For those of you who don't know, George R. R. Martin (often referred to as GRRM) is the author of the phenomenally successful A Song of Ice and Fire series, which features a wide array of characters battling for the throne of the fictional continent of Westeros. At first glance this seems like typical fantasy--medieval setting, queens riding dragons, magical swords being wielded by knights. It's not, though. The brilliance of the series is that it focuses on multifaceted characters interacting in a complex political environment. These characters and the world they inhabit are portrayed in so relatable a manner that the flourishes of magic they encounter seem believable.

For its fantastic setting and incredible premise, A Song of Ice and Fire is a human drama. It's fantasy with a twisted edge, fantasy that does not ignore sexuality or financial reality or the nature of man. It is, in essence, a dancing elephant--still an elephant, but way cooler than any other elephant you're going to come across.

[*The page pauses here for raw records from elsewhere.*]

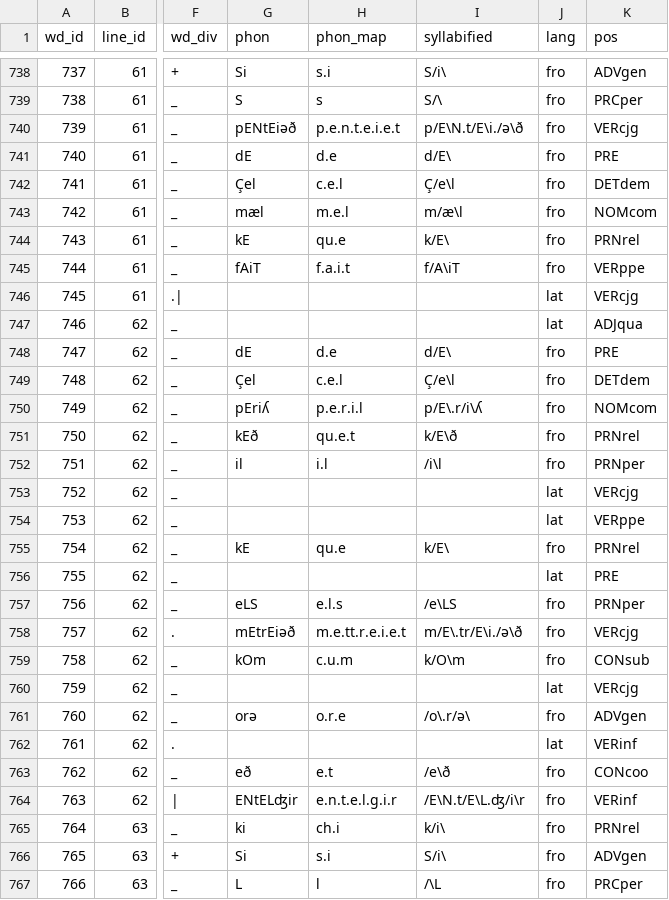
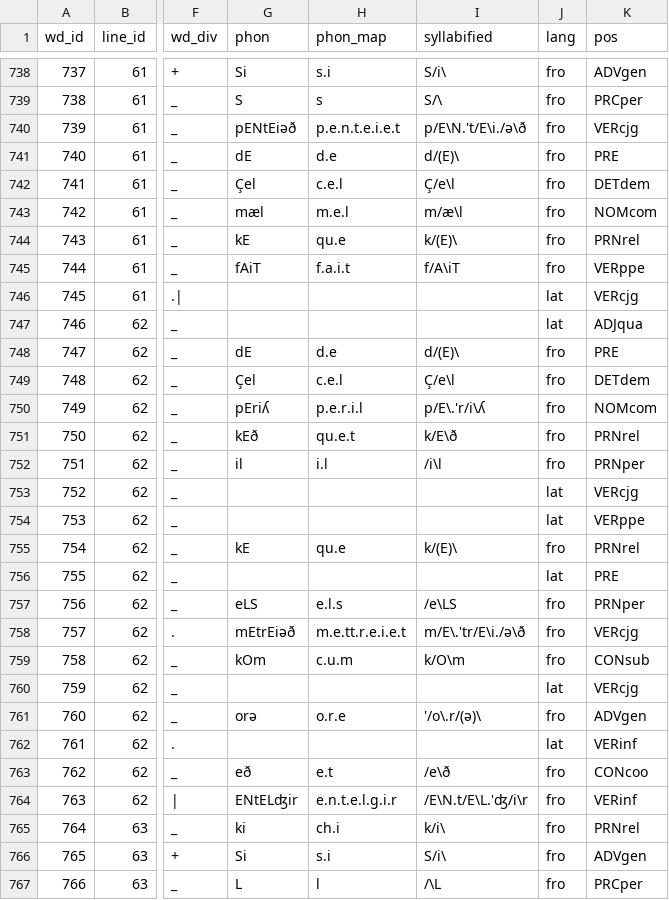
Before and after one commit to rainsfordtm/ogr, a CSV file: wip/csv/textcsv/Jonas_text.csv, drawn as a sheet; only a part is shown, gaps mark what is left out; the diff covers the shown part only; the diff names each change by its address in the sheet, - before the commit and + after, or states it on an @@ line.

```diff
--- a/wip/csv/textcsv/Jonas_text.csv
+++ b/wip/csv/textcsv/Jonas_text.csv
-I740 (syllabified): p/E\N.t/E\i./ə\ð
+I740 (syllabified): p/E\N.'t/E\i./ə\ð
-I741 (syllabified): d/E\
+I741 (syllabified): d/(E)\
-I744 (syllabified): k/E\
+I744 (syllabified): k/(E)\
-I748 (syllabified): d/E\
+I748 (syllabified): d/(E)\
-I750 (syllabified): p/E\.r/i\ʎ
+I750 (syllabified): p/E\.'r/i\ʎ
-I755 (syllabified): k/E\
+I755 (syllabified): k/(E)\
-I758 (syllabified): m/E\.tr/E\i./ə\ð
+I758 (syllabified): m/E\.'tr/E\i./ə\ð
-I761 (syllabified): /o\.r/ə\
+I761 (syllabified): '/o\.r/(ə)\
-I764 (syllabified): /E\N.t/E\L.ʤ/i\r
+I764 (syllabified): /E\N.t/E\L.'ʤ/i\r
```
Also changed, not shown: 169 edited cells elsewhere in this file, wip/csv/textcsv/AlexAlb_text.csv, wip/csv/textcsv/EpSEt_text.csv.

That is the kind of fantasy I'd like to see; not a knock-off of Martin's achievement (or of A Game of Thrones, the rocking TV show inspired by his books) but fantasy that challenges fantasy conventions.

I, meanwhile, have decided to shake up my client catalogue--by adding a horror writer! I don't want to name names because we haven't crossed the Ts and dotted the Is, but it's happening and I can't wait to brag to you about it. I've also received my first blog-referred editing client. Remember that you can find my rates and editing contact information here.

I'm off to be a literary agent and will return around this time next week. Keep those elephants dancing while I'm gone.


  1. Dancing elephants are always good! I would imagine you get a lot of 'similar' books. It's always the unique that attracts and inspires though!

  2. Considering I just sent out my query in this realm, I certainly hope mine works as a 'dancing elephant'. I may write about the ever-popular supernatural creatures of vampires, but mine are nothing like I've read anywhere else and come with extremely unique shape shifting dragons. What makes fantasy/paranormal more fun than throwing out the typical mythology behind it all and creating your own?

    I definitely love this post!

    1. Shape-shifting dragons? That's definitely a fresh take!

  3. Love the dancing elephant.

    This is why I grew bored of YA paranormals. They all felt 'been there, done that.'

    1. I know what you mean. It makes the unusual ones that much more special.

  4. Every agent should have a Stephen King in their stable and a dancing elephant on their table.

  5. It's nice how you worked the elephant in quite well with your post, but it would be fascinating to look at in any circumstances. Great pictures.

    There seem to be a lot of tracks stories from various genres tend to fall into; the hero's journey with fantasy, epic battles and revolution in SF, etc., etc.

  6. That little elephant totally needs to steal the bearded man's red hat.

  7. Elephants make everything better! Hmmm....vampire-slaying elephants? Okay, maybe not everything.

    So have you seen the YouTube video of the baby elephant playing in the surf? If dancing elephants are good, dancing, rolling, and kicking-up-its-heels in the ocean elephants up the ante a few orders of magnitude!

  8. Haha. The idea of a dancing elephant is a great way to think of good fantasy. I love it!